##### Material supplied #####

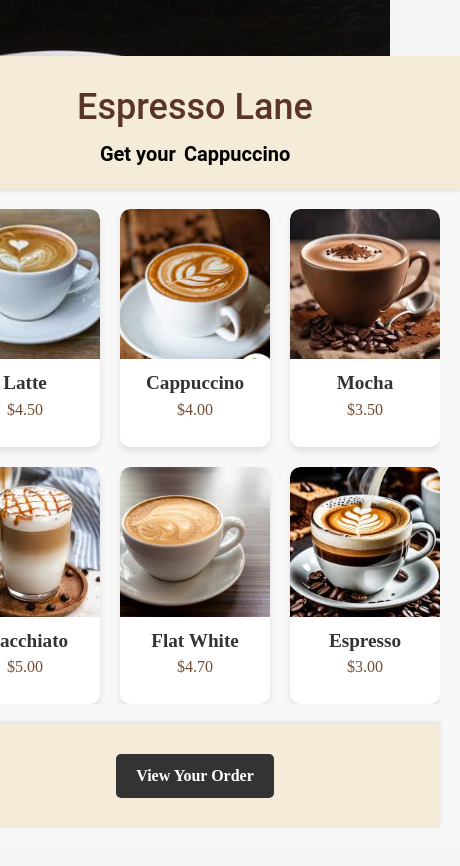
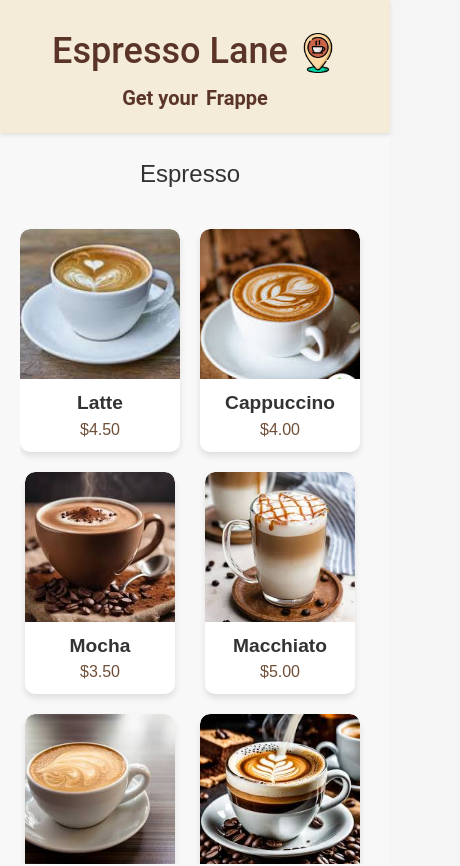
Before and after one commit to K-r-ys/Java-Junction-Project, a React (Vite) app: page / in a window 390 px wide. Shown: the top 866 px of the page, 460 px wide, since content can reach past the window. Built offline with nearby package versions, Linux system fonts and the light colour scheme.

Commit message:
Updated menu layout

```diff
--- a/package.json
+++ b/package.json
@@ -13,6 +13,7 @@
     "bootstrap": "^5.2.3",
     "react": "^18.2.0",
     "react-dom": "^18.2.0",
+    "react-icons": "^5.5.0",
     "react-router-dom": "^6.28.0"
   },
   "devDependencies": {
--- a/src/App.css
+++ b/src/App.css
@@ -31,3 +31,8 @@
   background-color: #dde3e6; /* Hotel-like theme blue color */
   color: white;
 }
+.app-container {
+  min-height: 100vh;
+  display: flex;
+  flex-direction: column;
+}
--- a/src/components/App.tsx
+++ b/src/components/App.tsx
@@ -4,7 +4,6 @@ import Menu from "./Menu";
 import OrderPanel from "./OrderPanel";
 import Checkout from "./Checkout";
 import { BrowserRouter, Routes, Route } from "react-router-dom";
-import Footer from "./Footer";
 
 interface Order {
   name: string;
@@ -12,13 +11,46 @@ interface Order {
 }
 
 const App: React.FC = () => {
-  const coffeeMenu = ["Latte", "Cappuccino", "Iced Coffee", "Macchiato"];
+  // Define individual coffee menus
+  const espressoMenu = [
+    "Latte",
+    "Cappuccino",
+    "Mocha",
+    "Macchiato",
+    "Flat White",
+    "Espresso",
+  ];
+  const coldCoffeeMenu = [
+    "Cold Brew",
+    "Frappe",
+    "Iced Latte",
+    "Nitro Coffee",
+    "Iced Caramel Macchiato",
+    "Iced Mocha",
+  ];
+  const regionalCoffeeMenu = [
+    "Turkish Coffee",
+    "Ethiopian Coffee",
+    "Italian Affogato",
+    "Vietnamese Egg Coffee",
+    "Kopi Luwak (Indonesia)",
+    "Cafe De Olla (Mexico)",
+  ];
+
+  // Combine all coffee arrays into one list
+  const allCoffees = [
+    ...espressoMenu,
+    ...coldCoffeeMenu,
+    ...regionalCoffeeMenu,
+  ];
+
   const orders: Order[] = [
     { name: "Latte", price: 150 },
     { name: "Macchiato", price: 200 },
   ];
 
   return (
+    <div className="app-container">
       <BrowserRouter>
         <Routes>
           <Route path="/checkout" element={<Checkout />} />
@@ -26,7 +58,7 @@ const App: React.FC = () => {
             path="/"
             element={
               <>
-              <Header listGroup={coffeeMenu} />
+                <Header listGroup={allCoffees} />
                 <Menu />
               </>
             }
@@ -34,6 +66,7 @@ const App: React.FC = () => {
           <Route path="/order-panel" element={<OrderPanel />} />
         </Routes>
       </BrowserRouter>
+    </div>
   );
 };
 
--- a/src/components/Checkout.css
+++ b/src/components/Checkout.css
@@ -1,3 +1,4 @@
+/* Global resets (if needed) */
 body {
   font-family: Arial, sans-serif;
   margin: 0;
@@ -5,44 +6,93 @@ body {
   background-color: #f0f0f0;
 }
 
-h1 {
+/* Container for the checkout page */
+.checkout-container {
+  width: 90%;
+  max-width: 600px;
+  margin: 8px auto; /* Adjust for any fixed header if needed */
+  padding: 20px;
+  /* Remove any background to let the global background show through */
+}
+
+/* Title styling */
+.checkout-title {
   text-align: center;
   color: #000000;
+  font-family: "Pacifico", cursive; /* Playful font for consistency */
+  font-size: 2rem;
+  margin-top: 0;
+  margin-bottom: 10px;
 }
 
-h2 {
+/* Subtitle styling */
+.order-subtitle {
   color: #050505;
-  margin-top: 20px;
+  margin-bottom: 20px;
+  text-align: center;
 }
 
-h3 {
-  color: #000000;
-  font-weight: bold;
-}
-
-ul {
+/* Order list styling */
+.order-list {
   list-style-type: none;
   padding: 0;
   margin: 20px 0;
 }
 
-li {
-  background-color: #817248;
-  padding: 10px;
-  border-bottom: 1px solid rgba(0, 0, 0, 0.1);
+.order-list-item {
+  background-color: #817248; /* Brownish background */
+  margin: 10px auto;
+  padding: 15px;
+  width: 100%;
+  font-size: 1.2rem;
   color: #000000;
+  border-radius: 5px;
+  transition: background-color 0.3s;
+  display: flex;
+  justify-content: center; /* Center the order-info container */
+  align-items: center;
 }
 
-li:last-child {
-  border-bottom: none;
+.order-list-item:hover {
+  background-color: #645836;
 }
 
-p {
+/* Container for order info (name and price) */
+.order-info {
+  flex: 1;
+  text-align: center;
+}
+
+/* Each piece of info on its own line */
+.order-name,
+.order-price {
+  display: block;
+}
+
+/* Total price styling */
+.order-total {
+  color: #000000;
+  font-weight: bold;
+  text-align: center;
+  margin-top: 20px;
+}
+
+/* Thank you message */
+.order-thanks {
   font-size: 1em;
   color: #000000;
   text-align: center;
   margin-top: 20px;
 }
+
+/* No orders message */
+.no-orders {
+  text-align: center;
+  color: #000000;
+  margin-top: 20px;
+}
+
+/* Back button */
 .back-button {
   position: absolute;
   top: 20px;
@@ -60,6 +110,8 @@ p {
 .back-button:hover {
   background-color: #e0e0e0;
 }
+
+/* Home button */
 .home-button {
   background-color: #4caf50;
   color: white;
--- a/src/components/Header.css
+++ b/src/components/Header.css
@@ -4,10 +4,13 @@ header {
   text-align: center;
   color: #5a3427;
   font-family: "Roboto", sans-serif;
-  position: relative;
-  max-width: 1200px;
-  margin: 60px auto 0;
+  position: fixed; /* Pin to top */
+  top: 0;
+  left: 0;
+  width: 100%; /* Stretch full width */
+  z-index: 1000; /* Keep on top */
   box-shadow: 0 2px 4px rgba(0, 0, 0, 0.1);
+  /* Removed margin: 60px auto 0; so header doesn't push content down */
 }
 
 header p {
@@ -40,3 +43,9 @@ header h1 {
   margin: 10px 0;
   text-align: center;
 }
+.header-logo {
+  height: 40px; /* Adjust size as needed */
+  width: auto; /* Maintain aspect ratio */
+  margin-left: 10px; /* Space between text and logo */
+  vertical-align: middle; /* Align with text */
+}
--- a/src/components/Header.tsx
+++ b/src/components/Header.tsx
@@ -25,7 +25,14 @@ const Header: React.FC<HeaderProps> = ({ listGroup }) => {
 
   return (
     <header>
-      <h1>Espresso Lane</h1>
+      <h1>
+        Espresso Lane
+        <img
+          src="/Images/Logo.png"
+          alt="Espresso Lane Logo"
+          className="header-logo"
+        />
+      </h1>
       <p>
         Get your{" "}
         <span
--- a/src/components/Menu.css
+++ b/src/components/Menu.css
@@ -1,96 +1,101 @@
+/* Container for the menu content */
 .menu-container {
   width: 100%;
   padding: 20px;
+  padding-top: 160px; /* Push content down to avoid fixed header overlap */
   text-align: center;
-  background-color: #f8f8f8; /* Match original */
+  background-color: #f8f8f8;
+  /* Removed overflow: hidden; so footer isn’t clipped */
 }
 
-.menu-panels {
-  display: flex; /* Horizontal layout for panels */
-  gap: 20px; /* Spacing between panels */
-  overflow-x: auto; /* Enable horizontal scrolling */
-  scroll-behavior: smooth; /* Smooth scrolling behavior */
-  padding: 10px 5;
+/* Scrollable container for menu content */
+.menu-scroll {
+  height: calc(100vh - 80px - 60px); /* 80px for header, 60px for footer */
+  overflow-y: auto;
+  padding-right: 10px; /* Space for the scrollbar */
 }
 
-.menu-panel {
-  display: grid; /* Grid layout for items in each panel */
-  grid-template-columns: repeat(
-    auto-fit,
-    minmax(150px, 1fr)
-  ); /* Responsive grid */
-  gap: 20px; /* Spacing between items */
-  justify-items: center; /* Center-align items horizontally */
-  min-width: 100%; /* Ensure each panel takes full width for scrolling */
+/* Each menu section with a heading */
+.menu-section {
+  margin-bottom: 40px;
 }
 
+.menu-heading {
+  text-align: center;
+  margin-bottom: 40px;
+  font-size: 1.5em;
+  color: #333;
+}
+
+/* Grid layout for the coffee cards */
+.menu-panel {
+  display: grid;
+  grid-template-columns: repeat(auto-fit, minmax(150px, 1fr));
+  gap: 20px;
+  justify-items: center;
+}
+
+/* Coffee card styles */
 .coffee-card {
   background: #fff;
-  border-radius: 10px; /* Match original */
+  border-radius: 10px;
   box-shadow: 0 4px 6px rgba(0, 0, 0, 0.1);
   overflow: hidden;
   text-align: center;
-  transition: transform 0.3s ease; /* Add hover effect */
-  max-width: 220px; /* Ensure cards are uniform in size */
+  transition: transform 0.3s ease;
+  max-width: 220px;
 }
 
 .coffee-card:hover {
-  transform: translateY(-5px); /* Match original hover effect */
+  transform: translateY(-5px);
 }
 
 .coffee-image {
   width: 100%;
-  height: 150px; /* Match original */
+  height: 150px;
   object-fit: cover;
-  border-radius: 10px 10px 0 0; /* Rounded corners at the top */
+  border-radius: 10px 10px 0 0;
 }
 
 .coffee-name {
-  font-size: 1.2em; /* Match original */
+  font-size: 1.2em;
   margin-top: 10px;
   font-weight: bold;
-  color: #333; /* Match original */
+  color: #333;
 }
 
 .coffee-price {
-  font-size: 1em; /* Match original */
-  color: #6f4e37; /* Match original */
+  font-size: 1em;
+  color: #6f4e37;
   margin-bottom: 10px;
 }
 
+/* Order message popup */
 .order-message {
-  position: fixed; /* Position it fixed to the viewport */
-  top: 50%; /* Center vertically */
-  left: 50%; /* Center horizontally */
-  transform: translate(-50%, -50%); /* Adjust for element's own width/height */
-  background-color: rgba(139, 91, 41, 0.8); /* Adjusted for transparency */
+  position: fixed;
+  top: 50%;
+  left: 50%;
+  transform: translate(-50%, -50%);
+  background-color: rgba(139, 91, 41, 0.8);
   color: #fff8e1;
   padding: 20px;
   border-radius: 5px;
   box-shadow: 0 4px 8px rgba(0, 0, 0, 0.2);
-  z-index: 1000; /* Ensure it appears above other content */
-  opacity: 0; /* Start hidden */
-  transition: opacity 0.5s ease; /* Transition for opacity */
+  z-index: 1000;
+  opacity: 0;
+  transition: opacity 0.5s ease;
 }
 
 .order-message.visible {
-  opacity: 1; /* Show when visible */
+  opacity: 1;
 }
 
-/* Media Queries for Responsive Design */
+/* Responsive adjustments */
 @media (max-width: 768px) {
-  .menu-panels {
-    overflow-x: auto; /* Ensure horizontal scrolling is still enabled */
+  .menu-panel {
+    grid-template-columns: repeat(auto-fit, minmax(150px, 1fr));
   }
-
-  .menu-panel {
-    grid-template-columns: repeat(
-      auto-fit,
-      minmax(150px, 1fr)
-    ); /* Adjust grid for smaller screens */
-  }
-
   .coffee-card {
-    max-width: 100%; /* Make cards responsive */
+    max-width: 100%;
   }
 }
--- a/src/components/Menu.tsx
+++ b/src/components/Menu.tsx
@@ -15,16 +15,11 @@ const Menu: React.FC = () => {
   const [message, setMessage] = useState<string | null>(null);
   const navigate = useNavigate();
 
-  // Default Coffee Menu
-  const espressotMenu: MenuItem[] = [
+  // Espresso Menu
+  const espressoMenu: MenuItem[] = [
     { id: 1, name: "Latte", price: 4.5, image: "/Images/Latte.jpeg" },
     { id: 2, name: "Cappuccino", price: 4.0, image: "/Images/Cappuccino.jpeg" },
-    {
-      id: 3,
-      name: "Mocha",
-      price: 3.5,
-      image: "/Images/Mocha.jpeg",
-    },
+    { id: 3, name: "Mocha", price: 3.5, image: "/Images/Mocha.jpeg" },
     { id: 4, name: "Macchiato", price: 5.0, image: "/Images/Macchiato.jpeg" },
     { id: 5, name: "Flat White", price: 4.7, image: "/Images/Flat white.jpeg" },
     { id: 6, name: "Espresso", price: 3.0, image: "/Images/Espresso.jpeg" },
@@ -35,21 +30,16 @@ const Menu: React.FC = () => {
     { id: 7, name: "Cold Brew", price: 4.5, image: "/Images/Cold brew.jpeg" },
     { id: 8, name: "Frappe", price: 5.0, image: "/Images/Frappe.jpeg" },
     { id: 9, name: "Iced Latte", price: 4.8, image: "/Images/Iced latte.jpeg" },
-    {
-      id: 10,
-      name: "Nitro Coffee",
-      price: 5.5,
-      image: "/Images/Nitro.jpeg",
-    },
+    { id: 10, name: "Nitro Coffee", price: 5.5, image: "/Images/Nitro.jpeg" },
     {
       id: 11,
-      name: "Iced Caramel Macchiato ",
+      name: "Iced Caramel Macchiato",
       price: 5.5,
       image: "/Images/Iced caramel macchiato.jpeg",
     },
     {
       id: 12,
-      name: "Iced Mocha ",
+      name: "Iced Mocha",
       price: 5.5,
       image: "/Images/Iced mocha.jpeg",
     },
@@ -98,10 +88,7 @@ const Menu: React.FC = () => {
   const handleOrder = (item: MenuItem) => {
     setOrders([...orders, item]);
     setMessage(`Order placed: ${item.name}`);
-
-    setTimeout(() => {
-      setMessage(null);
-    }, 2000);
+    setTimeout(() => setMessage(null), 2000);
   };
 
   const handleViewOrders = () => {
@@ -110,23 +97,33 @@ const Menu: React.FC = () => {
 
   return (
     <div className="menu-container">
-      <div className="menu-panels">
-        {/* Espresso Menu */}
+      {/* Scrollable menu content */}
+      <div className="menu-scroll">
+        {/* Espresso Section */}
+        <div className="menu-section">
+          <h2 className="menu-heading">Espresso</h2>
           <div className="menu-panel">
-          {espressotMenu.map((item) => (
+            {espressoMenu.map((item) => (
               <div
                 key={item.id}
                 className="coffee-card"
                 onClick={() => handleOrder(item)}
               >
-              <img src={item.image} alt={item.name} className="coffee-image" />
+                <img
+                  src={item.image}
+                  alt={item.name}
+                  className="coffee-image"
+                />
                 <div className="coffee-name">{item.name}</div>
                 <div className="coffee-price">${item.price.toFixed(2)}</div>
               </div>
             ))}
           </div>
+        </div>
 
-        {/* Cold Coffee Menu */}
+        {/* Cold Brews Section */}
+        <div className="menu-section">
+          <h2 className="menu-heading">Cold Coffee</h2>
           <div className="menu-panel">
             {coldCoffeeMenu.map((item) => (
               <div
@@ -134,14 +131,21 @@ const Menu: React.FC = () => {
                 className="coffee-card"
                 onClick={() => handleOrder(item)}
               >
-              <img src={item.image} alt={item.name} className="coffee-image" />
+                <img
+                  src={item.image}
+                  alt={item.name}
+                  className="coffee-image"
+                />
                 <div className="coffee-name">{item.name}</div>
                 <div className="coffee-price">${item.price.toFixed(2)}</div>
               </div>
             ))}
           </div>
+        </div>
 
-        {/* Regional Coffee Menu */}
+        {/* Regional Section */}
+        <div className="menu-section">
+          <h2 className="menu-heading">Regional</h2>
           <div className="menu-panel">
             {regionalCoffeeMenu.map((item) => (
               <div
@@ -149,13 +153,19 @@ const Menu: React.FC = () => {
                 className="coffee-card"
                 onClick={() => handleOrder(item)}
               >
-              <img src={item.image} alt={item.name} className="coffee-image" />
+                <img
+                  src={item.image}
+                  alt={item.name}
+                  className="coffee-image"
+                />
                 <div className="coffee-name">{item.name}</div>
                 <div className="coffee-price">${item.price.toFixed(2)}</div>
               </div>
             ))}
           </div>
         </div>
+      </div>
+
       {message && (
         <div className={`order-message ${message ? "visible" : ""}`}>
           {message}
--- a/src/index.css
+++ b/src/index.css
@@ -1,50 +1,32 @@
+/* Reset some defaults */
 * {
   margin: 0;
   padding: 0;
   box-sizing: border-box;
 }
 
-body,
-html {
-  height: 100%;
-  font-family: "Senja Mentari";
+/* Global base styles for html and body */
+html,
+body {
+  font-family: "Senja Mentari", sans-serif;
   background-color: #f5f5f5e8;
   color: #333;
-  display: flex;
-  justify-content: center;
-  align-items: center;
-  text-align: center;
+
+  height: 100%;
+  width: 100%;
 }
 
-h1 {
-  font-size: 5rem;
-  color: #000000;
-  margin-bottom: 1rem;
-}
-
-ul {
-  list-style: none;
-  padding: 0;
-}
-
-li {
-  font-size: 1.7rem;
-  padding: 1rem;
-  margin: 0.5rem 0;
-  border-radius: 10px;
-  box-shadow: 0px 4px 6px rgba(0, 0, 0, 0.1);
-  cursor: pointer;
-}
-
-.active {
-  background-color: #f4f4f4;
-  color: rgb(242, 242, 242);
-}
+/* Global background image */
 body {
   background-image: url("/Images/Pic3.jpeg");
   background-size: cover;
   background-position: center;
   background-repeat: no-repeat;
-  height: 100vh;
-  width: 100%;
 }
+
+/* Ensure the root container fills the viewport */
+#root {
+  min-height: 100vh;
+  display: flex;
+  flex-direction: column;
+}
```
Also changed, not shown: src/components/Checkout.tsx (+18 -13 lines), src/components/OrderPanel.tsx (+14 -9 lines), src/components/orderpanel.css (+56 -9 lines), public/Images/Logo.png (added), 1 other file (tests, documents, lock files or other folders). Lines whose indentation alone changed are shown as unchanged.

#####

• _Assignment_: In the records above, how many lines hold "cards"? Only the number is wanted.

• _Exercise answer_: 3